• What you have to do: In the material below, find each line with the string "title" and copy it.

• Provided records:
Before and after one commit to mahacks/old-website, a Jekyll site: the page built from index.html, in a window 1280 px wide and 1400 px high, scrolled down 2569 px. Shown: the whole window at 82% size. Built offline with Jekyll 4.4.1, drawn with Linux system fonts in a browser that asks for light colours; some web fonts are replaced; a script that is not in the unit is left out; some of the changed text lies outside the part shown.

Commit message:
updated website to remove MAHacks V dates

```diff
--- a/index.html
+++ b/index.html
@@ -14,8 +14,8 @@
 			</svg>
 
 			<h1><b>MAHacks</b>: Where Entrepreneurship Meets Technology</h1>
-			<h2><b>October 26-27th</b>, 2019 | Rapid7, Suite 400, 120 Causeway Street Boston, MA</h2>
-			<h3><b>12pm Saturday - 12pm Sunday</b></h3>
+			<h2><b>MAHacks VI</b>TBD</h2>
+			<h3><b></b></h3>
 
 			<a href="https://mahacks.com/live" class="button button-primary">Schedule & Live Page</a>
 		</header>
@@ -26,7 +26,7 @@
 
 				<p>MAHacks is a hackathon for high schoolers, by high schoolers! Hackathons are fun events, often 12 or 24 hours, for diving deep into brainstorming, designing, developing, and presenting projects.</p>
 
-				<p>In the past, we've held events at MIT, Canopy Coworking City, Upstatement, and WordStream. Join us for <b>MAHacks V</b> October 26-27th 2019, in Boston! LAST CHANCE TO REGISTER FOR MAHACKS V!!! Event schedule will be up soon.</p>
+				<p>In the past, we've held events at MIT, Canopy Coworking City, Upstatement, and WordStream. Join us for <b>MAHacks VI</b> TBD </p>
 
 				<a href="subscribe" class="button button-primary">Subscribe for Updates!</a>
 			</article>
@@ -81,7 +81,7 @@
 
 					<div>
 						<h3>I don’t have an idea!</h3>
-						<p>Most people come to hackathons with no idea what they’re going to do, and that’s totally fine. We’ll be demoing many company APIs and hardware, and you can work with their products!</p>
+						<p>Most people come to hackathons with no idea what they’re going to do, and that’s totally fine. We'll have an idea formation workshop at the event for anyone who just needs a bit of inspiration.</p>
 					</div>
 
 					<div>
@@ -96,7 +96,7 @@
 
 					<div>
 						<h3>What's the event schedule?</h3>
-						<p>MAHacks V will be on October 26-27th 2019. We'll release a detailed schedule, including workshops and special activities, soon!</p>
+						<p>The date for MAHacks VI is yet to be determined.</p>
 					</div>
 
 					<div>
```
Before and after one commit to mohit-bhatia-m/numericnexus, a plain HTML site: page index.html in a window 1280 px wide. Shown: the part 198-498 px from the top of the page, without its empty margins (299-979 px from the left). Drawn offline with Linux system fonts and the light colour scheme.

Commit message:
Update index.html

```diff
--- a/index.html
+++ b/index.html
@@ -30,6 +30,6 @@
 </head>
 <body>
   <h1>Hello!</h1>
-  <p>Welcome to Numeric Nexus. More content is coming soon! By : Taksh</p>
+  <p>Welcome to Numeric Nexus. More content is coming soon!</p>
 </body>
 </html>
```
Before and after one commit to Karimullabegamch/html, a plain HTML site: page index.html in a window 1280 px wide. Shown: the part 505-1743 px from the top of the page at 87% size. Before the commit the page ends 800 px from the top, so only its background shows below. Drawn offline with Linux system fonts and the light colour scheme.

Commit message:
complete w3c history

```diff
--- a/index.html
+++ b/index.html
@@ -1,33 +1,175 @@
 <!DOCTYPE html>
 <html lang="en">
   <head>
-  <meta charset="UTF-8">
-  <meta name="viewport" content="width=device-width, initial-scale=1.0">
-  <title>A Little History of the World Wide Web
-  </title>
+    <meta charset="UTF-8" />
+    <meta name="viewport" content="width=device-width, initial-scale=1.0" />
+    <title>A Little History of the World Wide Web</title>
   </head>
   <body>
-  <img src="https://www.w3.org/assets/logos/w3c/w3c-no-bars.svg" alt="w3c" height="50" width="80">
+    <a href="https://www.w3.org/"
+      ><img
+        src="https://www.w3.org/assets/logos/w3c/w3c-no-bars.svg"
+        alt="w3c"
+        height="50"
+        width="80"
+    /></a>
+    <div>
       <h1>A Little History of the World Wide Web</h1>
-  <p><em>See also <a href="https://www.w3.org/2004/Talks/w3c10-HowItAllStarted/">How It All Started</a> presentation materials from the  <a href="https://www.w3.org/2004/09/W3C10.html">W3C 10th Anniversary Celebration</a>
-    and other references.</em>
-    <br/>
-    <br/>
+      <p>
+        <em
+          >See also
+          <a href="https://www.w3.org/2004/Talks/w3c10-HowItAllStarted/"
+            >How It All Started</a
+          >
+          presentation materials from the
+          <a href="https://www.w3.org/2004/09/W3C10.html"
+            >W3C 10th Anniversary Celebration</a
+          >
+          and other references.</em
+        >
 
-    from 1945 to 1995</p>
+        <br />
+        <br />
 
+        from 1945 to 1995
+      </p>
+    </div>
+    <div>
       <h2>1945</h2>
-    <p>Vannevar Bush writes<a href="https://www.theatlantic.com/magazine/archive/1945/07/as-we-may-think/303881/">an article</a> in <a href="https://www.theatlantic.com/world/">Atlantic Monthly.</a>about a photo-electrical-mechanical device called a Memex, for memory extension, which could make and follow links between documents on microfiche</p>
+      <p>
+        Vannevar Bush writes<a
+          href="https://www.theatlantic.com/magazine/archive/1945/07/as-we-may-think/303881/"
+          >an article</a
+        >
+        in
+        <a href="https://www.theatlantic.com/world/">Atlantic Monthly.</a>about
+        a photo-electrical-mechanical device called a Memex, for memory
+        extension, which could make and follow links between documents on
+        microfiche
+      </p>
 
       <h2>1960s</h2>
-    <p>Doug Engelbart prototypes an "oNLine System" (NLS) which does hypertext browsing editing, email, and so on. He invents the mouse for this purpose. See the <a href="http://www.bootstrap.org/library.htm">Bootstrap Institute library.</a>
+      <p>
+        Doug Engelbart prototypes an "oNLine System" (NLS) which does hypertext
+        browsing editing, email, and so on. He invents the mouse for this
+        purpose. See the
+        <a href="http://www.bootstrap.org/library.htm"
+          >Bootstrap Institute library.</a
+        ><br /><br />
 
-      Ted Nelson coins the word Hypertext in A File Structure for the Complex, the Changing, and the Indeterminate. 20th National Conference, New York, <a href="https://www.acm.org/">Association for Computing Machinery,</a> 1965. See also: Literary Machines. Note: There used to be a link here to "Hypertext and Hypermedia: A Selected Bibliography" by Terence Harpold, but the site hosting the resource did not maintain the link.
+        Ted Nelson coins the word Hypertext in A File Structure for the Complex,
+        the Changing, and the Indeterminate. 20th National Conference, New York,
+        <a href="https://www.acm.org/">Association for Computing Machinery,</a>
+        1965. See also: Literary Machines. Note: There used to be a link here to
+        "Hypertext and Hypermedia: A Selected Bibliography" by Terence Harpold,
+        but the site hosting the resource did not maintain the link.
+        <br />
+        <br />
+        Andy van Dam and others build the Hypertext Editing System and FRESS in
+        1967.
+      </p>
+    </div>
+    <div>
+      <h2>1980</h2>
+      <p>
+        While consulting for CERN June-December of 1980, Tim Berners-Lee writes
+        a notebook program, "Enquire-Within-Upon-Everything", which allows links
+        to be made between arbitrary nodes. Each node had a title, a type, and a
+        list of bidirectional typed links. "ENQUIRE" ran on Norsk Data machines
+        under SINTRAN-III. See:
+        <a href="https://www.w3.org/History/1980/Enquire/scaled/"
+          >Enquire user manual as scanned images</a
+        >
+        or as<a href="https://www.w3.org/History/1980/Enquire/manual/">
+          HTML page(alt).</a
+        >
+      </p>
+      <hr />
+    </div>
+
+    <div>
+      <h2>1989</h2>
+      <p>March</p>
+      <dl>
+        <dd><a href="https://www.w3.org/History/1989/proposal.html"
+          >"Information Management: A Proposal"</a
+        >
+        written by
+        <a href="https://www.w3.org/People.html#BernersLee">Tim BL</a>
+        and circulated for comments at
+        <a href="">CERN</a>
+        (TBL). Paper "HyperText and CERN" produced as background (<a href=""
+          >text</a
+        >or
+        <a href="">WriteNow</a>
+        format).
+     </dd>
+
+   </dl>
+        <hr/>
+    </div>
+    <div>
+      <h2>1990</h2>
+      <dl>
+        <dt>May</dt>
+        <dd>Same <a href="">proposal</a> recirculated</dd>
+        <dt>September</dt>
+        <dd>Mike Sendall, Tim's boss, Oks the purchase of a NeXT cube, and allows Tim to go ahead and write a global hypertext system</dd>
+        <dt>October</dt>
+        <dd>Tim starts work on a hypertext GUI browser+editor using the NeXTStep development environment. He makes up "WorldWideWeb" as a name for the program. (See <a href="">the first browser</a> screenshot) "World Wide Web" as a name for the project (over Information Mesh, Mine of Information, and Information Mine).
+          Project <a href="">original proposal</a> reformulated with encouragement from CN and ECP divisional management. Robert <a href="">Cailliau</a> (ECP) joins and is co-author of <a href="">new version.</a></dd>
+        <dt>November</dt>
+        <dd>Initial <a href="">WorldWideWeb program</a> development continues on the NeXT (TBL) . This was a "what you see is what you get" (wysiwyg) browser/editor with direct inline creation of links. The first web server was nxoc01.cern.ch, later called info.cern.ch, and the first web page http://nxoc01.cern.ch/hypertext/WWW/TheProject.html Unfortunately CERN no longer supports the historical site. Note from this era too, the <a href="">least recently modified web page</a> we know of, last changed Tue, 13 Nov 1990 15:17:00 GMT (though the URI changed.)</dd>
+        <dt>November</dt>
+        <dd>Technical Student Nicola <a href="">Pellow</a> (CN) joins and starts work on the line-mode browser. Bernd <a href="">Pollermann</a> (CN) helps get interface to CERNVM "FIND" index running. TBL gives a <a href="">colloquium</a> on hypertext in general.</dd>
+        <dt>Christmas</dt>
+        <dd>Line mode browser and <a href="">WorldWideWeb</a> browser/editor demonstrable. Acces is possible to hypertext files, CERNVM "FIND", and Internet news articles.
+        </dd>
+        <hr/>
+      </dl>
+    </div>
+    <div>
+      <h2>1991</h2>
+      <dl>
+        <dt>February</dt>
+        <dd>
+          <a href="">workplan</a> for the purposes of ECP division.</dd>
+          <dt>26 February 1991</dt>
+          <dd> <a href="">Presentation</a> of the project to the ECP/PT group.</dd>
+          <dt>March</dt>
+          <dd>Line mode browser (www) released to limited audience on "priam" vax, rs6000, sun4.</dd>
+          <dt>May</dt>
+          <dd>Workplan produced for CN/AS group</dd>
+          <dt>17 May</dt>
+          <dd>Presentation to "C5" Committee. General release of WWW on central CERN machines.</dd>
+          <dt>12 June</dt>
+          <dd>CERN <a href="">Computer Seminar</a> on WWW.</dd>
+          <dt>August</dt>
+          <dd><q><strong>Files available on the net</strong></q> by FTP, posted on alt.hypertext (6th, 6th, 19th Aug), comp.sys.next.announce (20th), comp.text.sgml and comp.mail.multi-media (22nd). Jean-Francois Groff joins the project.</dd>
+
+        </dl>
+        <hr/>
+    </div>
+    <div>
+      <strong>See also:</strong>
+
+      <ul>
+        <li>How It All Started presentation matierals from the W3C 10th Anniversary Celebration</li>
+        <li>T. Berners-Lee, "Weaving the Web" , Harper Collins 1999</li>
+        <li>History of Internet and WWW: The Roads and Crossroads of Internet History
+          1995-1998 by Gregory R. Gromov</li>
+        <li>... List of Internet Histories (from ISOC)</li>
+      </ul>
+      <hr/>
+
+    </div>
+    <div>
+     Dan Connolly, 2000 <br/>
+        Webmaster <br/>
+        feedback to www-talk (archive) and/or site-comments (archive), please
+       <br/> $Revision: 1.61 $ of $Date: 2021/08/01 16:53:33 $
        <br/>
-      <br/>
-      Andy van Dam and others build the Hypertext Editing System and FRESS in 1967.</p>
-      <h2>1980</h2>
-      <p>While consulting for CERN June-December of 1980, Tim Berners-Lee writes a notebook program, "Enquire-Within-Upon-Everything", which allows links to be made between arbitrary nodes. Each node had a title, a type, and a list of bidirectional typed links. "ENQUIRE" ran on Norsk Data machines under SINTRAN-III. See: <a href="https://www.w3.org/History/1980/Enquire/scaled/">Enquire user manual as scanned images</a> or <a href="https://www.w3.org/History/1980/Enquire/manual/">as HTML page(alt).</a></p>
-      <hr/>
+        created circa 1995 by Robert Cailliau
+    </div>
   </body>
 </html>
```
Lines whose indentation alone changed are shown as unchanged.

• Reply:
-  <title>A Little History of the World Wide Web
-  </title>
+    <title>A Little History of the World Wide Web</title>
+        to be made between arbitrary nodes. Each node had a title, a type, and a
-      <p>While consulting for CERN June-December of 1980, Tim Berners-Lee writes a notebook program, "Enquire-Within-Upon-Everything", which allows links to be made between arbitrary nodes. Each node had a title, a type, and a list of bidirectional typed links. "ENQUIRE" ran on Norsk Data machines under SINTRAN-III. See: <a href="https://www.w3.org/History/1980/Enquire/scaled/">Enquire user manual as scanned images</a> or <a href="https://www.w3.org/History/1980/Enquire/manual/">as HTML page(alt).</a></p>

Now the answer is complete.